Your assignment: This task calls for copying each line below that contains "Also".
———
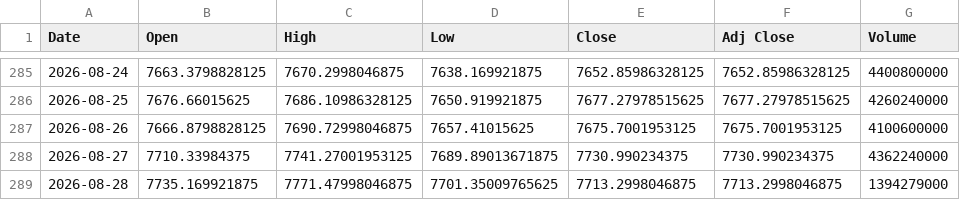
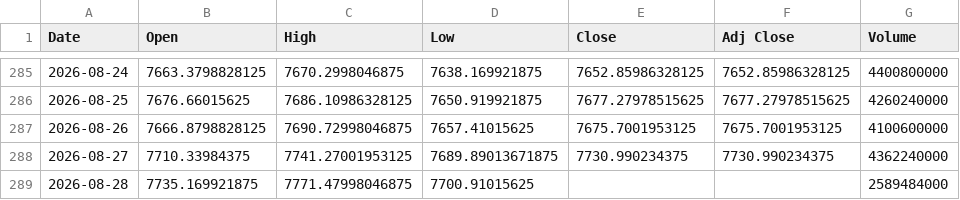
Before and after one commit to SeedFlora/idx-daily-data, a CSV file: data/GSPC.csv, drawn as a sheet; only a part is shown, gaps mark what is left out.

Commit message:
data(US-Global): 2026-08-29

```diff
--- a/data/GSPC.csv
+++ b/data/GSPC.csv
@@ -288,2 +288,2 @@ Date,Open,High,Low,Close,Adj Close,Volume
 2026-08-27,7710.33984375,7741.27001953125,7689.89013671875,7730.990234375,7730.990234375,4362240000
-2026-08-28,7735.169921875,7771.47998046875,7701.35009765625,7713.2998046875,7713.2998046875,1394279000
+2026-08-28,7735.169921875,7771.47998046875,7700.91015625,,,2589484000
```
Also changed, not shown: data/DJI.csv, data/IXIC.csv.
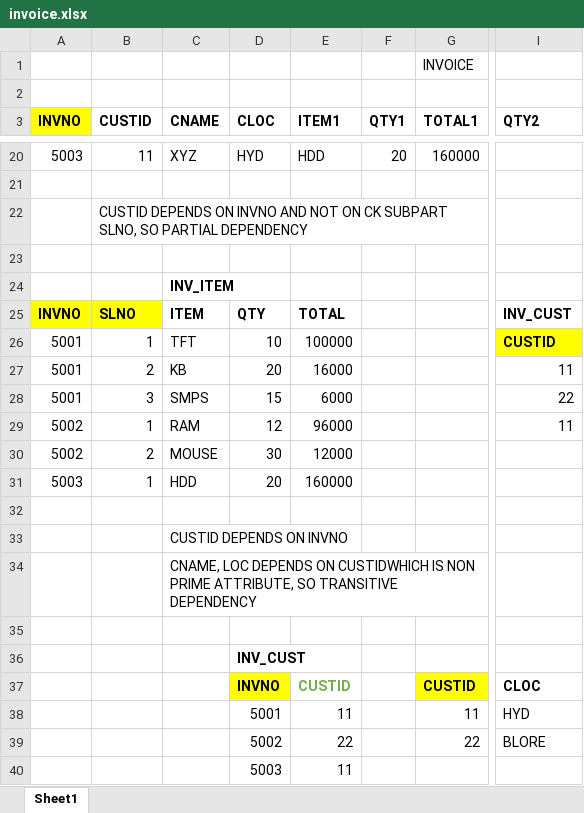
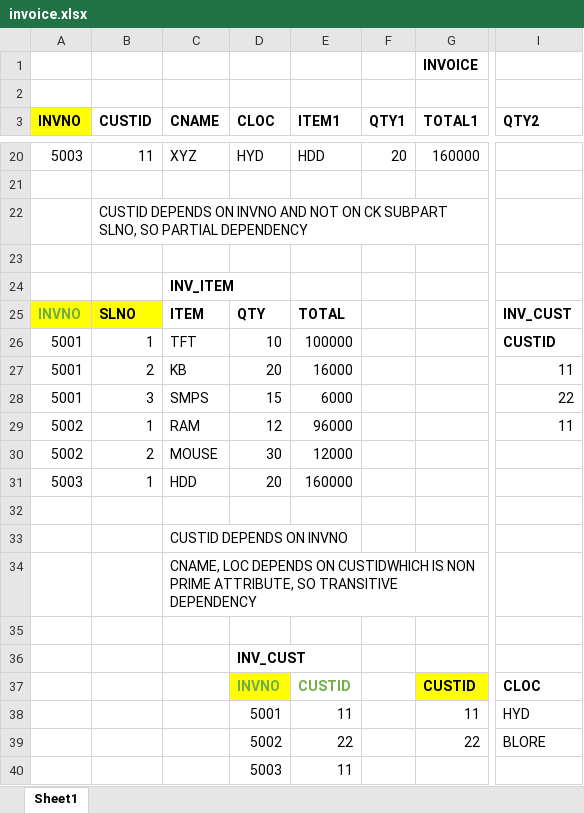
Before and after one commit to MohitKumarMandhre/For_SQL, an Excel workbook: DATASTAGE/invoice.xlsx, sheet Sheet1, drawn as a sheet; only a part is shown, gaps mark what is left out; values as stored, in another font and other column widths than the file's, no borders; the diff names each change by its address in the sheet, - before the commit and + after, or states it on an @@ line.

```diff
--- a/DATASTAGE/invoice.xlsx (sheet Sheet1)
+++ b/DATASTAGE/invoice.xlsx (sheet Sheet1)
-G1 bold: off
+G1 bold: on
-A25 text colour: black
+A25 text colour: #70AD47
-I26 fill: #FFFF00
+I26 fill: none
-D37 text colour: black
+D37 text colour: #70AD47
```
Also changed, not shown: 7 other files.
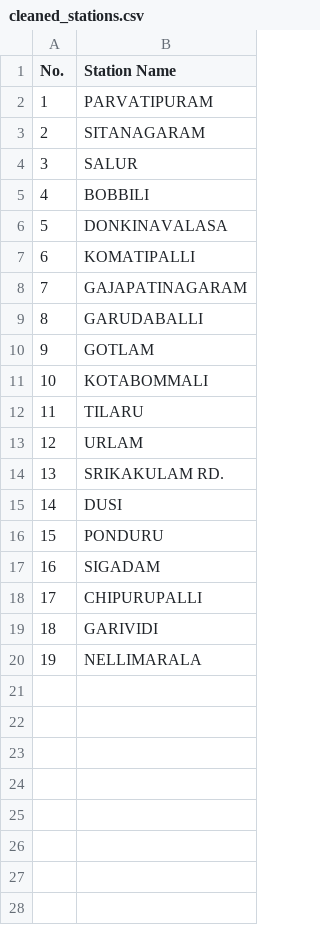
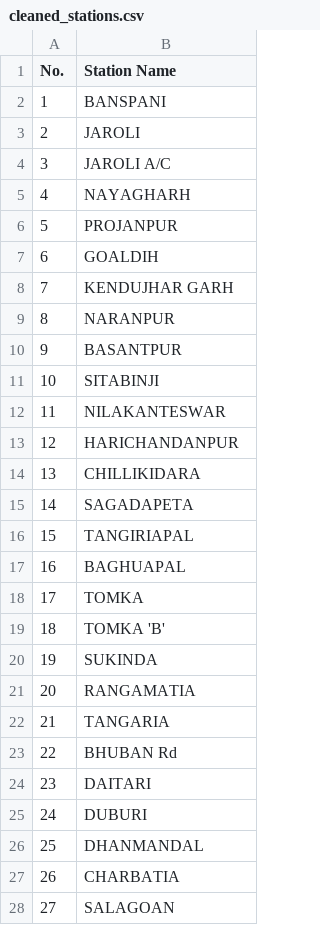
Before and after one commit to RajeshJena14/stationDetailsApp, a CSV file: cleaned_stations.csv, drawn as a sheet; only a part is shown; the diff covers the shown part only.

```diff
--- a/cleaned_stations.csv
+++ b/cleaned_stations.csv
@@ -1,20 +1,28 @@
 No.,Station Name
-1,PARVATIPURAM
-2,SITANAGARAM
-3,SALUR
-4,BOBBILI
-5,DONKINAVALASA
-6,KOMATIPALLI
-7,GAJAPATINAGARAM
-8,GARUDABALLI
-9,GOTLAM
-10,KOTABOMMALI
-11,TILARU
-12,URLAM
-13,SRIKAKULAM RD.
-14,DUSI
-15,PONDURU
-16,SIGADAM
-17,CHIPURUPALLI
-18,GARIVIDI
-19,NELLIMARALA
+1,BANSPANI
+2,JAROLI
+3,JAROLI A/C
+4,NAYAGHARH
+5,PROJANPUR
+6,GOALDIH
+7,KENDUJHAR GARH
+8,NARANPUR
+9,BASANTPUR
+10,SITABINJI
+11,NILAKANTESWAR
+12,HARICHANDANPUR
+13,CHILLIKIDARA
+14,SAGADAPETA
+15,TANGIRIAPAL
+16,BAGHUAPAL
+17,TOMKA
+18,TOMKA 'B'
+19,SUKINDA
+20,RANGAMATIA
+21,TANGARIA
+22,BHUBAN Rd
+23,DAITARI
+24,DUBURI
+25,DHANMANDAL
+26,CHARBATIA
+27,SALAGOAN
```
Also changed, not shown: 27 added rows elsewhere in this file, 5 other files.
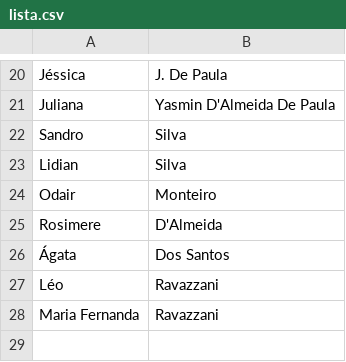
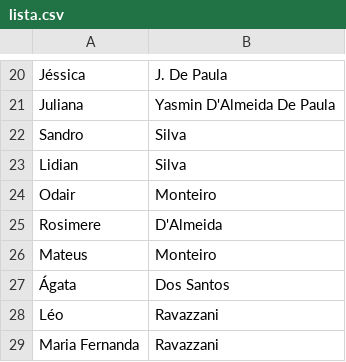
Before and after one commit to oViebrantz/ConviteCasamento, a CSV file: lista.csv, drawn as a sheet; only a part is shown, gaps mark what is left out.

Commit message:
Add Mateus Monteiro to lista.csv

```diff
--- a/lista.csv
+++ b/lista.csv
@@ -25,2 +25,3 @@ Odair ,Monteiro
 Rosimere ,D'Almeida
+Mateus ,Monteiro
 Ágata ,Dos Santos
```
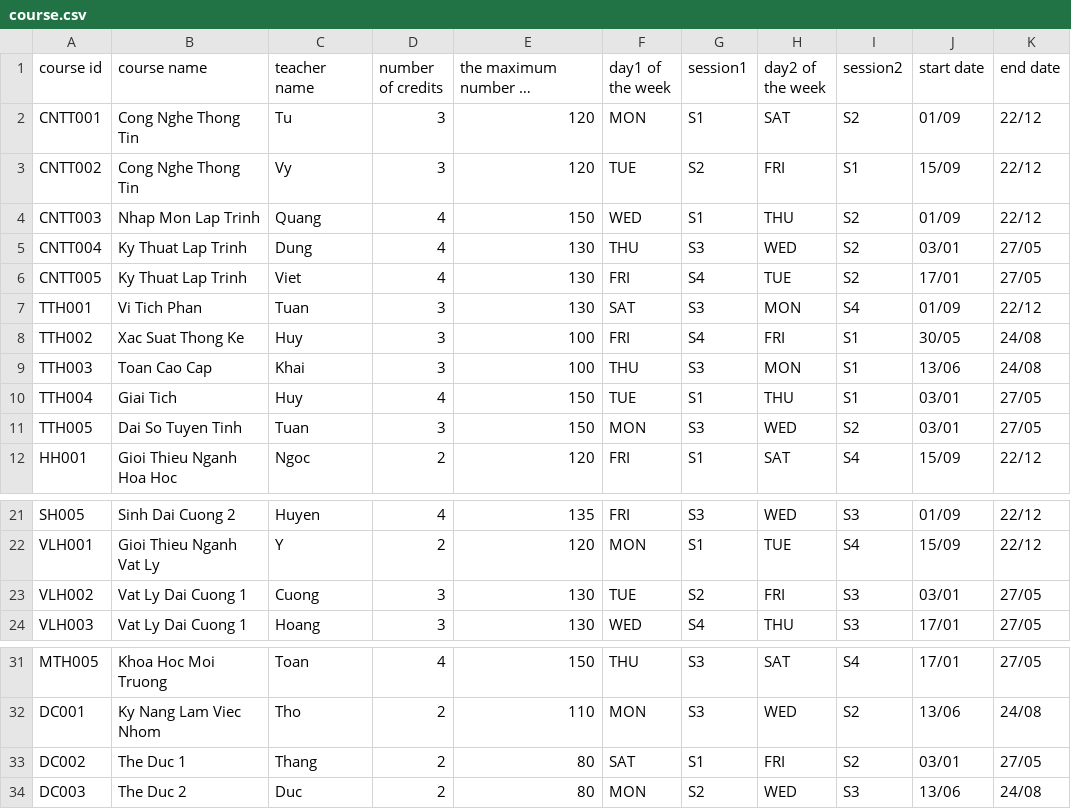
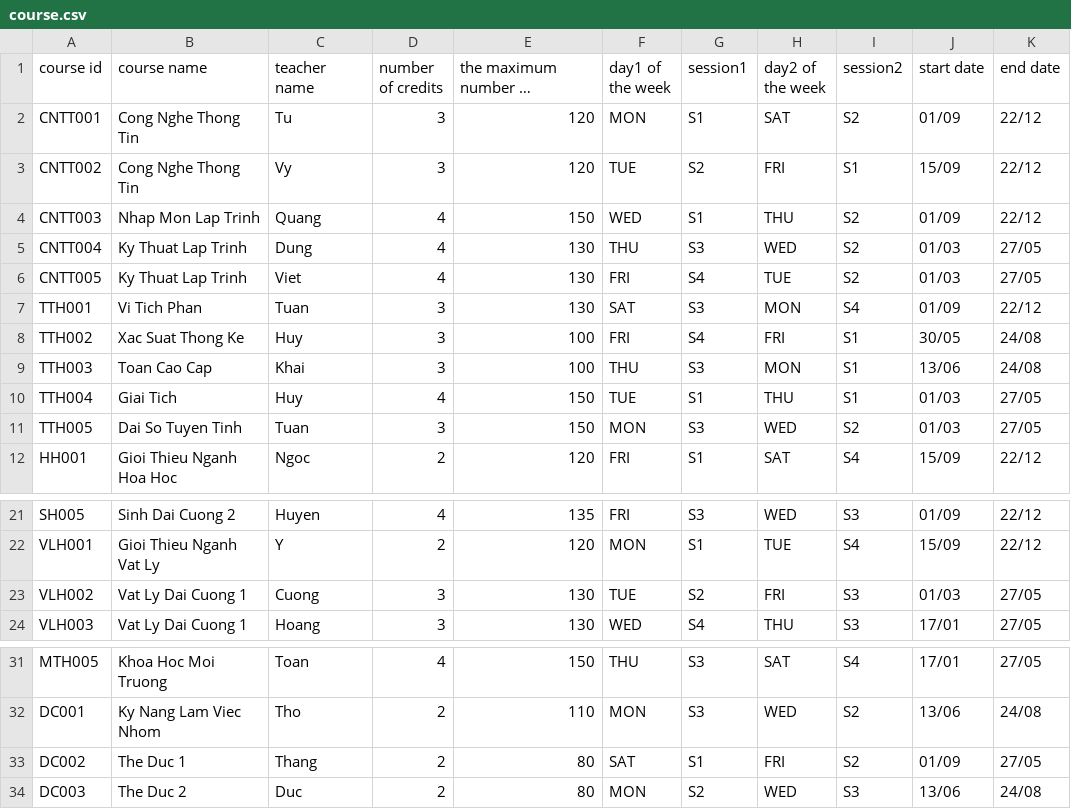
Before and after one commit to nayud21/Course-Management-System, a CSV file: CourseManagementSystem/course.csv, drawn as a sheet; only a part is shown, gaps mark what is left out; long unchanged cells end in ….

```diff
--- a/CourseManagementSystem/course.csv
+++ b/CourseManagementSystem/course.csv
@@ -4,4 +4,4 @@ CNTT002,Cong Nghe Thong Tin,Vy,3,120,TUE,S2,FRI,S1,15/09,22/12
 CNTT003,Nhap Mon Lap Trinh,Quang,4,150,WED,S1,THU,S2,01/09,22/12
-CNTT004,Ky Thuat Lap Trinh,Dung,4,130,THU,S3,WED,S2,03/01,27/05
-CNTT005,Ky Thuat Lap Trinh,Viet,4,130,FRI,S4,TUE,S2,17/01,27/05
+CNTT004,Ky Thuat Lap Trinh,Dung,4,130,THU,S3,WED,S2,01/03,27/05
+CNTT005,Ky Thuat Lap Trinh,Viet,4,130,FRI,S4,TUE,S2,01/03,27/05
 TTH001,Vi Tich Phan,Tuan,3,130,SAT,S3,MON,S4,01/09,22/12
@@ -9,4 +9,4 @@ TTH002,Xac Suat Thong Ke,Huy,3,100,FRI,S4,FRI,S1,30/05,24/08
 TTH003,Toan Cao Cap,Khai,3,100,THU,S3,MON,S1,13/06,24/08
-TTH004,Giai Tich,Huy,4,150,TUE,S1,THU,S1,03/01,27/05
-TTH005,Dai So Tuyen Tinh,Tuan,3,150,MON,S3,WED,S2,03/01,27/05
+TTH004,Giai Tich,Huy,4,150,TUE,S1,THU,S1,01/03,27/05
+TTH005,Dai So Tuyen Tinh,Tuan,3,150,MON,S3,WED,S2,01/03,27/05
 HH001,Gioi Thieu Nganh Hoa Hoc,Ngoc,2,120,FRI,S1,SAT,S4,15/09,22/12
@@ -22,3 +22,3 @@ SH005,Sinh Dai Cuong 2,Huyen,4,135,FRI,S3,WED,S3,01/09,22/12
 VLH001,Gioi Thieu Nganh Vat Ly,Y,2,120,MON,S1,TUE,S4,15/09,22/12
-VLH002,Vat Ly Dai Cuong 1,Cuong,3,130,TUE,S2,FRI,S3,03/01,27/05
+VLH002,Vat Ly Dai Cuong 1,Cuong,3,130,TUE,S2,FRI,S3,01/03,27/05
 VLH003,Vat Ly Dai Cuong 1,Hoang,3,130,WED,S4,THU,S3,17/01,27/05
@@ -32,3 +32,3 @@ MTH005,Khoa Hoc Moi Truong,Toan,4,150,THU,S3,SAT,S4,17/01,27/05
 DC001,Ky Nang Lam Viec Nhom,Tho,2,110,MON,S3,WED,S2,13/06,24/08
-DC002,The Duc 1,Thang,2,80,SAT,S1,FRI,S2,03/01,27/05
+DC002,The Duc 1,Thang,2,80,SAT,S1,FRI,S2,01/09,27/05
 DC003,The Duc 2,Duc,2,80,MON,S2,WED,S3,13/06,24/08
```
Also changed, not shown: CourseManagementSystem/Stucourses.csv, 14 other files.
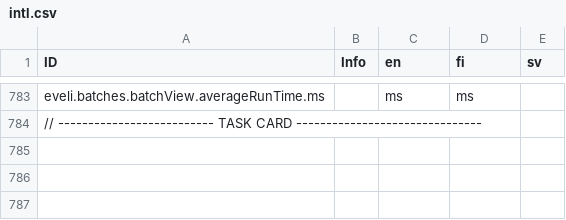
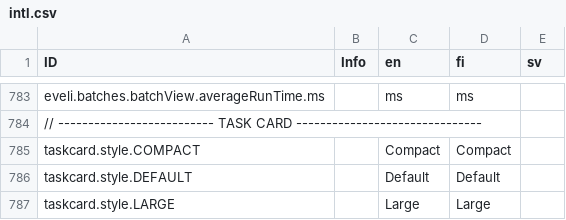
Before and after one commit to digiexpress-io/digiexpress-parent, a CSV file: ts_setup/eveli-ide/intl.csv, drawn as a sheet; only a part is shown, gaps mark what is left out; the diff names each change by its address in the sheet, - before the commit and + after, or states it on an @@ line.

Commit message:
#513 refactor(gamut-intl): remove unused TASK_CARD_STYLE_LABELS and replace with explicit static translations

```diff
--- a/ts_setup/eveli-ide/intl.csv
+++ b/ts_setup/eveli-ide/intl.csv
+row 785: taskcard.style.COMPACT |  | Compact | Compact
+row 786: taskcard.style.DEFAULT |  | Default | Default
+row 787: taskcard.style.LARGE |  | Large | Large
```
Also changed, not shown: 2 other files.
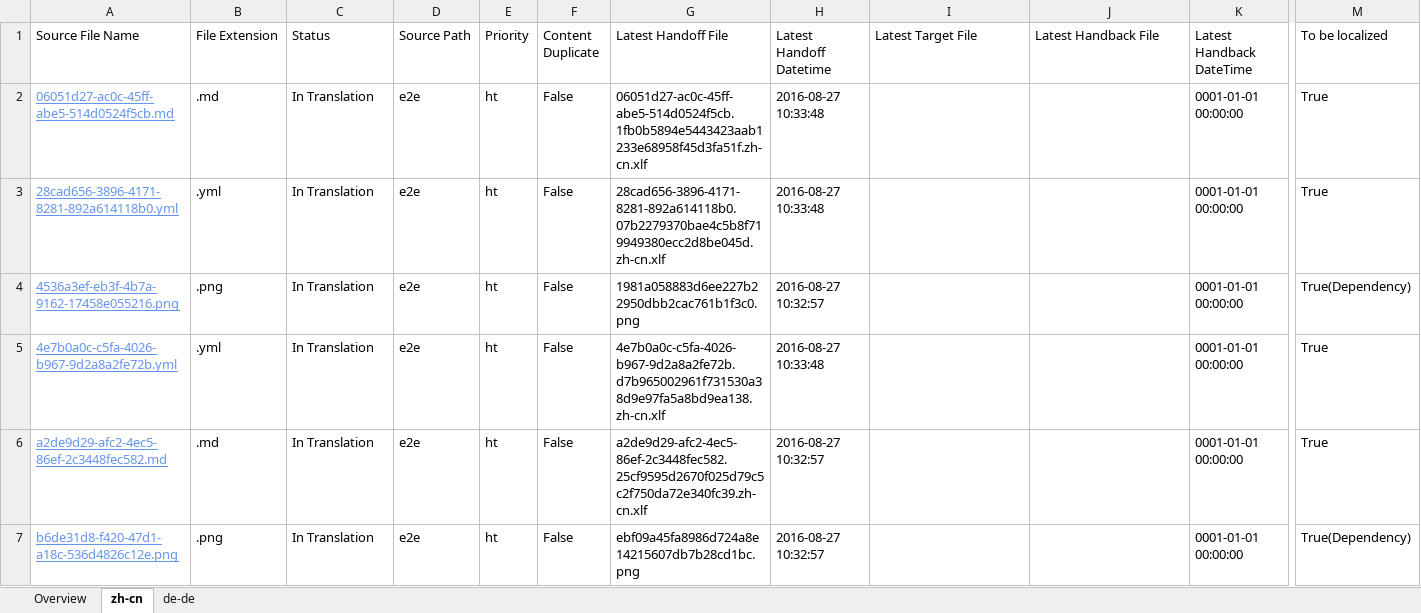
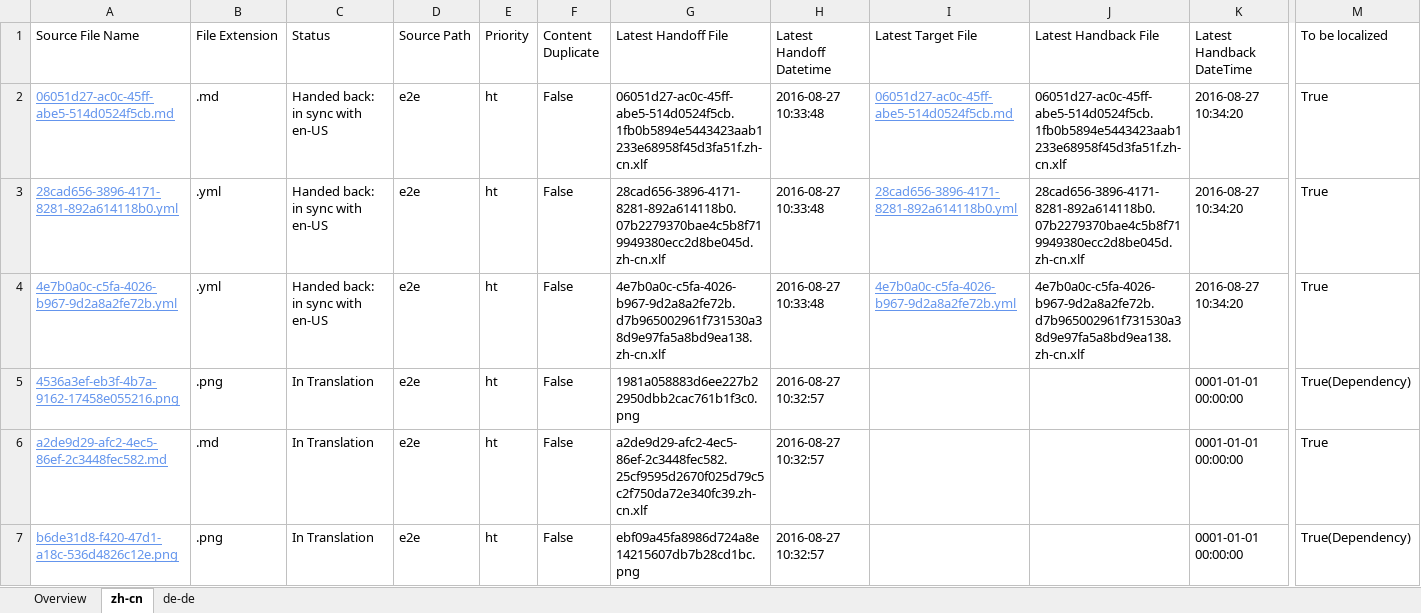
Before and after one commit to OpenLocalizationTestOrg/ol-test0-handback, an Excel workbook: ol-handback/OpenLocalizationTestOrg/ol-test0/ci/localization-status.xlsx, sheet zh-cn, drawn as a sheet; only a part is shown, gaps mark what is left out; values as stored, in another font and other column widths than the file's, no borders; table styles not drawn; removed rows and columns are numbered as before the commit, all else as after; rows hold the shown columns only; the diff names each change by its address in the sheet, - before the commit and + after, or states it on an @@ line.

Commit message:
Generate Report for Handback

```diff
--- a/ol-handback/OpenLocalizationTestOrg/ol-test0/ci/localization-status.xlsx (sheet zh-cn)
+++ b/ol-handback/OpenLocalizationTestOrg/ol-test0/ci/localization-status.xlsx (sheet zh-cn)
-C2:C3 (Status): In Translation
+C2:C3 (Status): Handed back: in sync with en-US
-I2 (Latest Target File): (empty)
+I2 (Latest Target File): 06051d27-ac0c-45ff-abe5-514d0524f5cb.md
-J2 (Latest Handback File): (empty)
+J2 (Latest Handback File): 06051d27-ac0c-45ff-abe5-514d0524f5cb.1fb0b5894e5443423aab1233e68958f45d3fa51f.zh-cn.xlf
-K2:K3 (Latest Handback DateTime): 0001-01-01 00:00:00
+K2:K3 (Latest Handback DateTime): 2016-08-27 10:34:20
-I3 (Latest Target File): (empty)
+I3 (Latest Target File): 28cad656-3896-4171-8281-892a614118b0.yml
-J3 (Latest Handback File): (empty)
+J3 (Latest Handback File): 28cad656-3896-4171-8281-892a614118b0.07b2279370bae4c5b8f719949380ecc2d8be045d.zh-cn.xlf
+row 4: 4e7b0a0c-c5fa-4026-b967-9d2a8a2fe72b.yml | .yml | Handed back: in sync with en-US | e2e | ht | False | 4e7b0a0c-c5fa-4026-b967-9d2a8a2fe72b.d7b965002961f731530a38d9e97fa5a8bd9ea138.zh-cn.xlf | 2016-08-27 10:33:48 | 4e7b0a0c-c5fa-4026-b967-9d2a8a2fe72b.yml | 4e7b0a0c-c5fa-4026-b967-9d2a8a2fe72b.d7b965002961f731530a38d9e97fa5a8bd9ea138.zh-cn.xlf | 2016-08-27 10:34:20 | True
-row 5: 4e7b0a0c-c5fa-4026-b967-9d2a8a2fe72b.yml | .yml | In Translation | e2e | ht | False | 4e7b0a0c-c5fa-4026-b967-9d2a8a2fe72b.d7b965002961f731530a38d9e97fa5a8bd9ea138.zh-cn.xlf | 2016-08-27 10:33:48 |  |  | 0001-01-01 00:00:00 | True
```
Also changed, not shown: sheet de-de, sheet Overview, 1 other file.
———
Task answer:
Also changed, not shown: data/DJI.csv, data/IXIC.csv.
Also changed, not shown: 7 other files.
Also changed, not shown: 27 added rows elsewhere in this file, 5 other files.
Also changed, not shown: CourseManagementSystem/Stucourses.csv, 14 other files.
Also changed, not shown: 2 other files.
Also changed, not shown: sheet de-de, sheet Overview, 1 other file.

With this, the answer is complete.